You can remember the good times, and even smile perhaps laugh. But when the laughter fades you simply miss them.
You can mount a campaign against the disease or drunk driving or texting while driving or warning other’s of the potential danger that took your loved one, but in the evening light you simply miss them.
You can rage in anger against bureaucracy that claims your unfocused time and attention with paperwork and information gathering with the final result being your loved one is still gone and ultimately you simply miss them.
You can write and write and talk and talk and look through pictures till your heart feels like it will burst and as you finally close your eyes for sleep, you simply miss them.
You dream of them, you look for their face when in a crowd, you hope for something like a message sent to reassure you that they are okay but it does not tame the part of you when you simply miss them.
And simple is the wrong word here. Simple is too simple because the missing is so huge and threatens to take over your day and if not paid attention to, take over your life.
Days come when your mind takes a break and concentrates on other things – and you feel guilty that you allowed yourself a moment not to miss them. But in the doing of things that are your bailiwick you honor who you are, the person that they loved. Could it be as simple as that? To shift your energy to focus on the things you will do each day and do them in honor of the loved one who is now gone? With purpose and forethought to say, “today I will do what I do because I loved them, because they loved me.” ?
The downside is that after you become busy times of grief and missing them seem, when they come, acutely painful – bigger because they are concentrated and intense. It is a painful trade off. Surrender every day to the dulled down existence or parts of days to intense grief.
I am not talking about the first months after our loved one departed. I don’t know that this can even apply to the first year for some. I don’t know if it can ever apply for some. It is not mine to choose for them. Not adding to the guilt of still being alive by allowing yourself time to do those things you need to do without thinking about your departed loved one is a huge hurdle. It is one you have to jump more than once – in greater and lesser degrees.
I am told again and again by those who have been on this side of things longer that this will change with time. I think it does, but the change is subtle and almost imperceptible.
The death of our precious loved one was abrupt. Our path from here on is uncharted. Crumbs are dropped by others who are further up the path and they shine a light back to us now and then to reassure us they are there. Sometimes on holidays and painful mile markers you just have to sit down and be where you have to be for a while. It is frustrating to feel like you have made no progress at all.
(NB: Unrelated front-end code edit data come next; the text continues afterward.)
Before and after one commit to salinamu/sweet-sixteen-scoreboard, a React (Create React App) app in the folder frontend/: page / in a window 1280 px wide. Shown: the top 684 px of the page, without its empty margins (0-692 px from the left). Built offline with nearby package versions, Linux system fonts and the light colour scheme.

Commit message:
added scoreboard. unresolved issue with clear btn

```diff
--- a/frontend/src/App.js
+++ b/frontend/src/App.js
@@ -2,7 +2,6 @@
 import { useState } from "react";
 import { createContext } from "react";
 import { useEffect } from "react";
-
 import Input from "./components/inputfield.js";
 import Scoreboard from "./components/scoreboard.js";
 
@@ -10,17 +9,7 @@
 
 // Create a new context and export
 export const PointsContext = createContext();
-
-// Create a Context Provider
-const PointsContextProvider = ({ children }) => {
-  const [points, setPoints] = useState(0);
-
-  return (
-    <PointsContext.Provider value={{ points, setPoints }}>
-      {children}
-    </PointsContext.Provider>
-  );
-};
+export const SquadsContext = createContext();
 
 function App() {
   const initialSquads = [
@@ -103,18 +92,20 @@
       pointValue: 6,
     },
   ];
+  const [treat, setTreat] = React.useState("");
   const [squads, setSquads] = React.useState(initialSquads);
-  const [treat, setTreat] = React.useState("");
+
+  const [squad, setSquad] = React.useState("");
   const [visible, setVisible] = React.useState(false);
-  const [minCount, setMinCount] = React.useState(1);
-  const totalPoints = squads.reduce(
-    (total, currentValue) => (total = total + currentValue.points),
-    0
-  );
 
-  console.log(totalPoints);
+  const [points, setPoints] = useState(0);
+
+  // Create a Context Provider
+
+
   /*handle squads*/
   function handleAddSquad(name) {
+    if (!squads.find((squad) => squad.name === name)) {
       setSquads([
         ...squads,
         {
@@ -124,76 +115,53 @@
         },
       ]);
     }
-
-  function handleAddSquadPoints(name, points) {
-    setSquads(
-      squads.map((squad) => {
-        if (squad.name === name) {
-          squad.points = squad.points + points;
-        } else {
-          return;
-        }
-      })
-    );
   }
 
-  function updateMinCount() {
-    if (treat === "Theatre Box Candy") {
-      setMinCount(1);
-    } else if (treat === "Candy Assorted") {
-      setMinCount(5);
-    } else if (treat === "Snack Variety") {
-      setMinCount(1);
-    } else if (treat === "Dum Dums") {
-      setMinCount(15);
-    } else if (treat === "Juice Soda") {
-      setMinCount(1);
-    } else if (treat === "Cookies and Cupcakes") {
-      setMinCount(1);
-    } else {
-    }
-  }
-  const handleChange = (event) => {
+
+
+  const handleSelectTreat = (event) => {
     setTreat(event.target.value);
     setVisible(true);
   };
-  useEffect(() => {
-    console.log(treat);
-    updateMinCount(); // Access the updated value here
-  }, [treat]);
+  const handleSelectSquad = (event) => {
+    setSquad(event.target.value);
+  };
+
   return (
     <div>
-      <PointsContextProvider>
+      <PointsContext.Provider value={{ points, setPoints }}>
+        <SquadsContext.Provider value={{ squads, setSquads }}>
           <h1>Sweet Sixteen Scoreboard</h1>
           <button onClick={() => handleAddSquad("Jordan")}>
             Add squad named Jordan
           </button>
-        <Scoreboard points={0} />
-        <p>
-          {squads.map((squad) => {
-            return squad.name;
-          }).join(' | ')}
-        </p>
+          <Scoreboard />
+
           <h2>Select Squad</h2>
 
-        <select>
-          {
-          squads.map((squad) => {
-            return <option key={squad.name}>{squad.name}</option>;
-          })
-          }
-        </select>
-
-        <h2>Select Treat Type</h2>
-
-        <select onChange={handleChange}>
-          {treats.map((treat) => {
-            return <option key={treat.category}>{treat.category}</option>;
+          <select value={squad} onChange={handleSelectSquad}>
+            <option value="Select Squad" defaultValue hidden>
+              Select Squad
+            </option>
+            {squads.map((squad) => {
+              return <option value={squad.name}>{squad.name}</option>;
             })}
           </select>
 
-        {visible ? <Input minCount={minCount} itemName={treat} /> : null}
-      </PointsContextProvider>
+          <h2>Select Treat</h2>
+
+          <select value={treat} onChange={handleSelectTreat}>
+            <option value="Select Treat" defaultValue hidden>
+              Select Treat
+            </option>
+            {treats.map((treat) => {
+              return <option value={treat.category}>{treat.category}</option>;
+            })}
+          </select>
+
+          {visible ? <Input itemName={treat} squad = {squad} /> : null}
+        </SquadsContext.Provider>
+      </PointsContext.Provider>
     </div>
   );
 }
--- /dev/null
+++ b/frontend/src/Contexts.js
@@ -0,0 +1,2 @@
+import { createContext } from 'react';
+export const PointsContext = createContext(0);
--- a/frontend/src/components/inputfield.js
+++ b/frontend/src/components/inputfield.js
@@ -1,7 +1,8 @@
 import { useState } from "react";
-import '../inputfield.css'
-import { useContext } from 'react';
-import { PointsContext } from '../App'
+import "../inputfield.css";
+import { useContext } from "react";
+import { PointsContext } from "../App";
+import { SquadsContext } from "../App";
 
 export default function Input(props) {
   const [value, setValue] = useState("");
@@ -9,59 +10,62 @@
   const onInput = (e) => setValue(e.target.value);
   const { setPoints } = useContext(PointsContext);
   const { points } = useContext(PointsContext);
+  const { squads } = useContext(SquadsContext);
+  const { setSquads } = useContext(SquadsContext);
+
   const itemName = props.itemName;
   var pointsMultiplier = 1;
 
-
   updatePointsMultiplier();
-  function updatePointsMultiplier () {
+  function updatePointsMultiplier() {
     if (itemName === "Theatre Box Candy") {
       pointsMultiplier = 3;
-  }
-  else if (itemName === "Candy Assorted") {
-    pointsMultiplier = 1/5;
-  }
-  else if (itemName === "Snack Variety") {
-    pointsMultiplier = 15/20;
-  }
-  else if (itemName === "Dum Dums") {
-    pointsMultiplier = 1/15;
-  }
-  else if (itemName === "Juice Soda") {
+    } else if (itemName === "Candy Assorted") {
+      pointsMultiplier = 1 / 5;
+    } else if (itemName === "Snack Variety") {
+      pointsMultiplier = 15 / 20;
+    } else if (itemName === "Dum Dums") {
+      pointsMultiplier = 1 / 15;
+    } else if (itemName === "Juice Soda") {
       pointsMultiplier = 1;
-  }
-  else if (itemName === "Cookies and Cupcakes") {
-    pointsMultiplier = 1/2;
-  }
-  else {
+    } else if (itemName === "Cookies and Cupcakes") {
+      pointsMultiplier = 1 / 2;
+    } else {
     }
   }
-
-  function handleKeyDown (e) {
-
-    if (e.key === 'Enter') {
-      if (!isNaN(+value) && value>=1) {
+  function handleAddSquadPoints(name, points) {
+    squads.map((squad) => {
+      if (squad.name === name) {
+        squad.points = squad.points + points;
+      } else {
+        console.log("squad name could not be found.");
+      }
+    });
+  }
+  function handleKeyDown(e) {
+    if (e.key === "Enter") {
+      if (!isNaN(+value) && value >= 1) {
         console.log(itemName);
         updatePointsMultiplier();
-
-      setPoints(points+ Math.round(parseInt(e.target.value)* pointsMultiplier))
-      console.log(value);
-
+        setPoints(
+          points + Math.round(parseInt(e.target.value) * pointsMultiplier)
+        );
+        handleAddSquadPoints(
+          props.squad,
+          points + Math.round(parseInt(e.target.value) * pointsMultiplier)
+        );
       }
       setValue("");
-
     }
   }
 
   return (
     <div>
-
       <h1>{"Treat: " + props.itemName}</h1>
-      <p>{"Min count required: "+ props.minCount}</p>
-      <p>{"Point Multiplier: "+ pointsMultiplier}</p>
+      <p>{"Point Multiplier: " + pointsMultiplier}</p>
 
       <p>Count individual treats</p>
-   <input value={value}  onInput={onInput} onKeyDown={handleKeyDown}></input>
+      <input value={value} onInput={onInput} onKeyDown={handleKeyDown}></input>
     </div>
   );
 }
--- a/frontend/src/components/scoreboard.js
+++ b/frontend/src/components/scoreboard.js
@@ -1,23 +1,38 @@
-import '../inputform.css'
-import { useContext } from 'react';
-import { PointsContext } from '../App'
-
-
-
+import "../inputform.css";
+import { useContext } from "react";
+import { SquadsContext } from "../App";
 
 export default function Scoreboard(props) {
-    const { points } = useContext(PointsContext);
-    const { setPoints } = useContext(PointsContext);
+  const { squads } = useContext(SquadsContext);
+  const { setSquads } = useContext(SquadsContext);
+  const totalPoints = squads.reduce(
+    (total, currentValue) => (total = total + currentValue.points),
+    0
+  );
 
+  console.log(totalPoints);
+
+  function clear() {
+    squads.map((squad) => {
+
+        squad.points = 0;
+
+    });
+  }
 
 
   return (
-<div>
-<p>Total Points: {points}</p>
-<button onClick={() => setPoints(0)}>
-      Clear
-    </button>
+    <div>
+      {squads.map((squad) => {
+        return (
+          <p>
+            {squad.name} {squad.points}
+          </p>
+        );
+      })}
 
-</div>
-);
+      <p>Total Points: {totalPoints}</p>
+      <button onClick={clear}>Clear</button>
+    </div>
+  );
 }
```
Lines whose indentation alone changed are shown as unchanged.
You are weary because you have had to work so hard to get where you are and there is that pain again.
You want to be able to talk it out to someone. You still might want the stage, front and center to dump some of this pain, to have others empathize. It was difficult when this first happened it is almost impossible now. It takes them a moment to realize why you might still be upset at times. They might say it, though most out of respect won’t. But they all think on some level that you should be “getting over it” by now. When they get that look of concern or the look that says, I’m going to run if I get the chance perhaps we should say “I simply miss my child”. I simply and purely miss my son.
I can’t tell you all the things I miss because that would take 29 years. As complex as this simple is, I miss him.